• WHAT YOU ARE ASKED TO DO
Say how many lines of the data below have the word "shown" in them. Add nothing else.

• Detected change data
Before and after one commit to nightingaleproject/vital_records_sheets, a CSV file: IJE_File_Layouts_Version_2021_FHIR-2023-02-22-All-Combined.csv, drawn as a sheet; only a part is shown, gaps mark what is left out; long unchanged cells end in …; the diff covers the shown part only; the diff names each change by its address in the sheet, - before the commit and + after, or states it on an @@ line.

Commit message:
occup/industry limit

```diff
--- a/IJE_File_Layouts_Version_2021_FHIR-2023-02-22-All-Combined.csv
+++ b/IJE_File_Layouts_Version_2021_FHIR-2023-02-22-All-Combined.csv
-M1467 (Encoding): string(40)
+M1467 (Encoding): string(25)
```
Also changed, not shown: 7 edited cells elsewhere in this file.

==

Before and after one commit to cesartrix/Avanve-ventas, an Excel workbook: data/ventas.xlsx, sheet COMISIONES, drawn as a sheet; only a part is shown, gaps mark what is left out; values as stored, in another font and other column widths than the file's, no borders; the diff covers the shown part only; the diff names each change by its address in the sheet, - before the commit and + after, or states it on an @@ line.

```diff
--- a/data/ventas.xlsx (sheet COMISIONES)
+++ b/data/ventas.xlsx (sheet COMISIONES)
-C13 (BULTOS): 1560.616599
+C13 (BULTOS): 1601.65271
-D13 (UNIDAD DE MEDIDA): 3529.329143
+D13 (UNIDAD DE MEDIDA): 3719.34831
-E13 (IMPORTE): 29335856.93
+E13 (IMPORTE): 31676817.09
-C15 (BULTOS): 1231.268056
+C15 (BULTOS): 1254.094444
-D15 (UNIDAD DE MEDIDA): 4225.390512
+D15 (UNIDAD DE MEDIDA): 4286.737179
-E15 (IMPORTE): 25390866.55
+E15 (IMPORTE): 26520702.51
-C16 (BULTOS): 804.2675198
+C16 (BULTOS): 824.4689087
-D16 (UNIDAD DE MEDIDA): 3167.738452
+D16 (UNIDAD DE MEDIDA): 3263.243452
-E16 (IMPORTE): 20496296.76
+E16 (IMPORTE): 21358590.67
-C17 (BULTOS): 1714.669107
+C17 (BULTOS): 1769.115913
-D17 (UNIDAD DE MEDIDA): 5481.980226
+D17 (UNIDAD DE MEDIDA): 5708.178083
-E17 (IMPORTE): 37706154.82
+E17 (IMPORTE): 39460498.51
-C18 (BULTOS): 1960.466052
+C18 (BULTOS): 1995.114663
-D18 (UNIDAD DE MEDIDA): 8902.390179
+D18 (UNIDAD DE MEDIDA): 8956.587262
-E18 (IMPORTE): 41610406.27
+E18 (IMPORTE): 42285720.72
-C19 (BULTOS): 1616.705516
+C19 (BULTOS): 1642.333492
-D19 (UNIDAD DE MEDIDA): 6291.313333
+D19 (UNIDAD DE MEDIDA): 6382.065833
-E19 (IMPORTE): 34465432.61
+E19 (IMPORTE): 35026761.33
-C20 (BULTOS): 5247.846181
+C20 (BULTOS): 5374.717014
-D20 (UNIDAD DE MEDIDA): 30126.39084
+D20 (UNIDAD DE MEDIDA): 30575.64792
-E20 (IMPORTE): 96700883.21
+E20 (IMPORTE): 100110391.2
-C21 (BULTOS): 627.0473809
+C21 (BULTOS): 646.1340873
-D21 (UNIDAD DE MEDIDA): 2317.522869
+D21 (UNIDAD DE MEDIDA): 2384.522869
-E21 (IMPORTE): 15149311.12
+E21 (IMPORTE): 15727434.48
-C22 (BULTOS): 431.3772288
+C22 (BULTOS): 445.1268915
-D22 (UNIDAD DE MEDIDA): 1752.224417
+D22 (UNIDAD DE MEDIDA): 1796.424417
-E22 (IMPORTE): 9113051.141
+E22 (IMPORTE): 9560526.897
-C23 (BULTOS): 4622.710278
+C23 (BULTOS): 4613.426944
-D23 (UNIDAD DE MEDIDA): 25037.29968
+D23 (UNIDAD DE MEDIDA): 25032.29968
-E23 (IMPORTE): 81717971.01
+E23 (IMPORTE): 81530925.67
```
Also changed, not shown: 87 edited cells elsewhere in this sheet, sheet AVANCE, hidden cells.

• EXPECTED ANSWER
4